Records shown
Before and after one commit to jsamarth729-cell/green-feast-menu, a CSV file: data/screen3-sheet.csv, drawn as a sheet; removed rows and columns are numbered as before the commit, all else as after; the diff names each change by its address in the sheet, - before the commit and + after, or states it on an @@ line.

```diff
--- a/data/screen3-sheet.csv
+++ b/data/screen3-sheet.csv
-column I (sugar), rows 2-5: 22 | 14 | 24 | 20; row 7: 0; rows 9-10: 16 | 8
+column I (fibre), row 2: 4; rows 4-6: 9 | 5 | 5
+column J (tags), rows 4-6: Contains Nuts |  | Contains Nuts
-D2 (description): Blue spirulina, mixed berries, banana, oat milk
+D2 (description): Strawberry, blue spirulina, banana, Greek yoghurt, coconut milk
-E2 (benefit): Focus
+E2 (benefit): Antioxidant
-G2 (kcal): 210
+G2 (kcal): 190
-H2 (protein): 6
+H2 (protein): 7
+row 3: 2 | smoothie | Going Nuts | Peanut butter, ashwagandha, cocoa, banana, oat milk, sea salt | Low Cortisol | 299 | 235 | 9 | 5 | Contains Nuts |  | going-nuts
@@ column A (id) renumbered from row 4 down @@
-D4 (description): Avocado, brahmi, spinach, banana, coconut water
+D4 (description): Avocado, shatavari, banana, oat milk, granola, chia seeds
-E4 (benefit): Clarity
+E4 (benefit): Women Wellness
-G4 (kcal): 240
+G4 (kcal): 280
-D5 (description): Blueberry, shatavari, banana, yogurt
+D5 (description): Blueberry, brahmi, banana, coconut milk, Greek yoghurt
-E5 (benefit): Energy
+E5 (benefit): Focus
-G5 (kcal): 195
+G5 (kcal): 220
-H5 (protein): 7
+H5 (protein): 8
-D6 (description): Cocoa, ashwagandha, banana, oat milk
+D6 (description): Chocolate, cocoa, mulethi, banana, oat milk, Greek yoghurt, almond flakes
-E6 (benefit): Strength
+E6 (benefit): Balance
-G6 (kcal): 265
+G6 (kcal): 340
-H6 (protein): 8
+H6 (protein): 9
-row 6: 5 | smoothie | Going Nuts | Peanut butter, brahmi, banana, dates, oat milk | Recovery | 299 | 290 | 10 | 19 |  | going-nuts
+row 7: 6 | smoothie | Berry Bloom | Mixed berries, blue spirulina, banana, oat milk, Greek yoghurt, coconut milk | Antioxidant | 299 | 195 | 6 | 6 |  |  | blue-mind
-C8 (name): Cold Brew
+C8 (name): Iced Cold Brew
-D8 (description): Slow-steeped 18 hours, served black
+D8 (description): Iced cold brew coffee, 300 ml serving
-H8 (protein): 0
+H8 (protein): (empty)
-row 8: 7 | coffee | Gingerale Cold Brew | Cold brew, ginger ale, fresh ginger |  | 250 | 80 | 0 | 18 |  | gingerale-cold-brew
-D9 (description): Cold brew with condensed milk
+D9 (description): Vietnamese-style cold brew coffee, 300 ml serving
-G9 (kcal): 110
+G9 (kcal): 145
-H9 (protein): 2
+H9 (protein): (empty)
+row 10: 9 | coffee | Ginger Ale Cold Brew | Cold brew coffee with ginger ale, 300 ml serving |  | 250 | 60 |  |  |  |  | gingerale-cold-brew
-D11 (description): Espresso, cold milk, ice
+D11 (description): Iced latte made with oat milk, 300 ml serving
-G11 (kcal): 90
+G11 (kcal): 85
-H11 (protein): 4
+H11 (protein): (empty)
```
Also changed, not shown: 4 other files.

Task instructions
Would you give the data above again, exactly as written?

Problem solution
Before and after one commit to jsamarth729-cell/green-feast-menu, a CSV file: data/screen3-sheet.csv, drawn as a sheet; removed rows and columns are numbered as before the commit, all else as after; the diff names each change by its address in the sheet, - before the commit and + after, or states it on an @@ line.

```diff
--- a/data/screen3-sheet.csv
+++ b/data/screen3-sheet.csv
-column I (sugar), rows 2-5: 22 | 14 | 24 | 20; row 7: 0; rows 9-10: 16 | 8
+column I (fibre), row 2: 4; rows 4-6: 9 | 5 | 5
+column J (tags), rows 4-6: Contains Nuts |  | Contains Nuts
-D2 (description): Blue spirulina, mixed berries, banana, oat milk
+D2 (description): Strawberry, blue spirulina, banana, Greek yoghurt, coconut milk
-E2 (benefit): Focus
+E2 (benefit): Antioxidant
-G2 (kcal): 210
+G2 (kcal): 190
-H2 (protein): 6
+H2 (protein): 7
+row 3: 2 | smoothie | Going Nuts | Peanut butter, ashwagandha, cocoa, banana, oat milk, sea salt | Low Cortisol | 299 | 235 | 9 | 5 | Contains Nuts |  | going-nuts
@@ column A (id) renumbered from row 4 down @@
-D4 (description): Avocado, brahmi, spinach, banana, coconut water
+D4 (description): Avocado, shatavari, banana, oat milk, granola, chia seeds
-E4 (benefit): Clarity
+E4 (benefit): Women Wellness
-G4 (kcal): 240
+G4 (kcal): 280
-D5 (description): Blueberry, shatavari, banana, yogurt
+D5 (description): Blueberry, brahmi, banana, coconut milk, Greek yoghurt
-E5 (benefit): Energy
+E5 (benefit): Focus
-G5 (kcal): 195
+G5 (kcal): 220
-H5 (protein): 7
+H5 (protein): 8
-D6 (description): Cocoa, ashwagandha, banana, oat milk
+D6 (description): Chocolate, cocoa, mulethi, banana, oat milk, Greek yoghurt, almond flakes
-E6 (benefit): Strength
+E6 (benefit): Balance
-G6 (kcal): 265
+G6 (kcal): 340
-H6 (protein): 8
+H6 (protein): 9
-row 6: 5 | smoothie | Going Nuts | Peanut butter, brahmi, banana, dates, oat milk | Recovery | 299 | 290 | 10 | 19 |  | going-nuts
+row 7: 6 | smoothie | Berry Bloom | Mixed berries, blue spirulina, banana, oat milk, Greek yoghurt, coconut milk | Antioxidant | 299 | 195 | 6 | 6 |  |  | blue-mind
-C8 (name): Cold Brew
+C8 (name): Iced Cold Brew
-D8 (description): Slow-steeped 18 hours, served black
+D8 (description): Iced cold brew coffee, 300 ml serving
-H8 (protein): 0
+H8 (protein): (empty)
-row 8: 7 | coffee | Gingerale Cold Brew | Cold brew, ginger ale, fresh ginger |  | 250 | 80 | 0 | 18 |  | gingerale-cold-brew
-D9 (description): Cold brew with condensed milk
+D9 (description): Vietnamese-style cold brew coffee, 300 ml serving
-G9 (kcal): 110
+G9 (kcal): 145
-H9 (protein): 2
+H9 (protein): (empty)
+row 10: 9 | coffee | Ginger Ale Cold Brew | Cold brew coffee with ginger ale, 300 ml serving |  | 250 | 60 |  |  |  |  | gingerale-cold-brew
-D11 (description): Espresso, cold milk, ice
+D11 (description): Iced latte made with oat milk, 300 ml serving
-G11 (kcal): 90
+G11 (kcal): 85
-H11 (protein): 4
+H11 (protein): (empty)
```
Also changed, not shown: 4 other files.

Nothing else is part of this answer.